Scan the entries that follow for the word "print", then report every line in which it appears.

-- Supplied material --
'''

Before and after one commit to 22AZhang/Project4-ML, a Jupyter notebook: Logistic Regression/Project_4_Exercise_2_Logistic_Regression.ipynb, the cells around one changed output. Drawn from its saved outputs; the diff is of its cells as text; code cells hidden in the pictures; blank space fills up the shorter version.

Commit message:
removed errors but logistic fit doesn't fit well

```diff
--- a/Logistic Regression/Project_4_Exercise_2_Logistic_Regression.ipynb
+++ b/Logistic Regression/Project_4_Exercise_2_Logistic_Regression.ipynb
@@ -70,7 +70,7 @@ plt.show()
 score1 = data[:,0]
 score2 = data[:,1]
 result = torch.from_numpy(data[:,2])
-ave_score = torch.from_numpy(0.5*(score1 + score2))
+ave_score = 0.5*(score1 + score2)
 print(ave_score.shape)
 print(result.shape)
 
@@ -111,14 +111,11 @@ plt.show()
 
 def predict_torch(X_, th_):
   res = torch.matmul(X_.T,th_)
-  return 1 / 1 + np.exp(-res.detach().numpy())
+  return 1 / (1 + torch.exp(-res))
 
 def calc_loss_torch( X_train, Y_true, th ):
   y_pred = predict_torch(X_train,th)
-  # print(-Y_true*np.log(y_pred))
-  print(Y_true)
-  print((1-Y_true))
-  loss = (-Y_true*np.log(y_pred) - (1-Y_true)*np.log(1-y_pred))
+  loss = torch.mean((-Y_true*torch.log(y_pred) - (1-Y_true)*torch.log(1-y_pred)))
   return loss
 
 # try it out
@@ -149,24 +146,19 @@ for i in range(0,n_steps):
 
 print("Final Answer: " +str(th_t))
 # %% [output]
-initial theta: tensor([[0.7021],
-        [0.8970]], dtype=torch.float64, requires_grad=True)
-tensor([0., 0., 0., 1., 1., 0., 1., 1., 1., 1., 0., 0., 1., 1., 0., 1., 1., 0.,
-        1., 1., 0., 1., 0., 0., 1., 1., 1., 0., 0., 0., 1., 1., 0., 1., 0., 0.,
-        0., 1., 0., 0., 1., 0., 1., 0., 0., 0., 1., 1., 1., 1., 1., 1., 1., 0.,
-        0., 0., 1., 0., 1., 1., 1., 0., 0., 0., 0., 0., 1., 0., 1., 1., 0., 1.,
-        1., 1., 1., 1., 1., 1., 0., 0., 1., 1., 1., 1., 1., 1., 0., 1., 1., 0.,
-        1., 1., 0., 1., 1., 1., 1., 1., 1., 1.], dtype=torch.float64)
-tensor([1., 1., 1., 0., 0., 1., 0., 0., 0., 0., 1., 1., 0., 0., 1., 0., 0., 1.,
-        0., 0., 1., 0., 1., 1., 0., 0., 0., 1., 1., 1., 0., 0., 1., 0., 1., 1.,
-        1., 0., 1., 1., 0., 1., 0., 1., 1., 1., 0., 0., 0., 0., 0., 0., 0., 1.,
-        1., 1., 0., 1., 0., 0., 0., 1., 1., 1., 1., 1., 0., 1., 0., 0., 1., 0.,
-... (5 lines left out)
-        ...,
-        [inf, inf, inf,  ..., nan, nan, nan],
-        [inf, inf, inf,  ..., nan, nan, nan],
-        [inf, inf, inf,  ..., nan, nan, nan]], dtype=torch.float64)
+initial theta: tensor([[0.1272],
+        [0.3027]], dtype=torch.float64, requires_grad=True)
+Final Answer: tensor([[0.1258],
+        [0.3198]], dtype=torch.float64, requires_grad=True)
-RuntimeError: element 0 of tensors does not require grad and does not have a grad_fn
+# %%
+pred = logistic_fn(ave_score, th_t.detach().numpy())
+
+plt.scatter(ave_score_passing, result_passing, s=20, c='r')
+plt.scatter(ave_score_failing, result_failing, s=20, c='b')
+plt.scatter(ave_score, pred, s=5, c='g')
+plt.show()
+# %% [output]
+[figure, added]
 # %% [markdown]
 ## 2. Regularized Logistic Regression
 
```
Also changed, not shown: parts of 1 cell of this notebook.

'''

-- Result of the exercise --
 print(ave_score.shape)
 print(result.shape)
-  # print(-Y_true*np.log(y_pred))
-  print(Y_true)
-  print((1-Y_true))
 print("Final Answer: " +str(th_t))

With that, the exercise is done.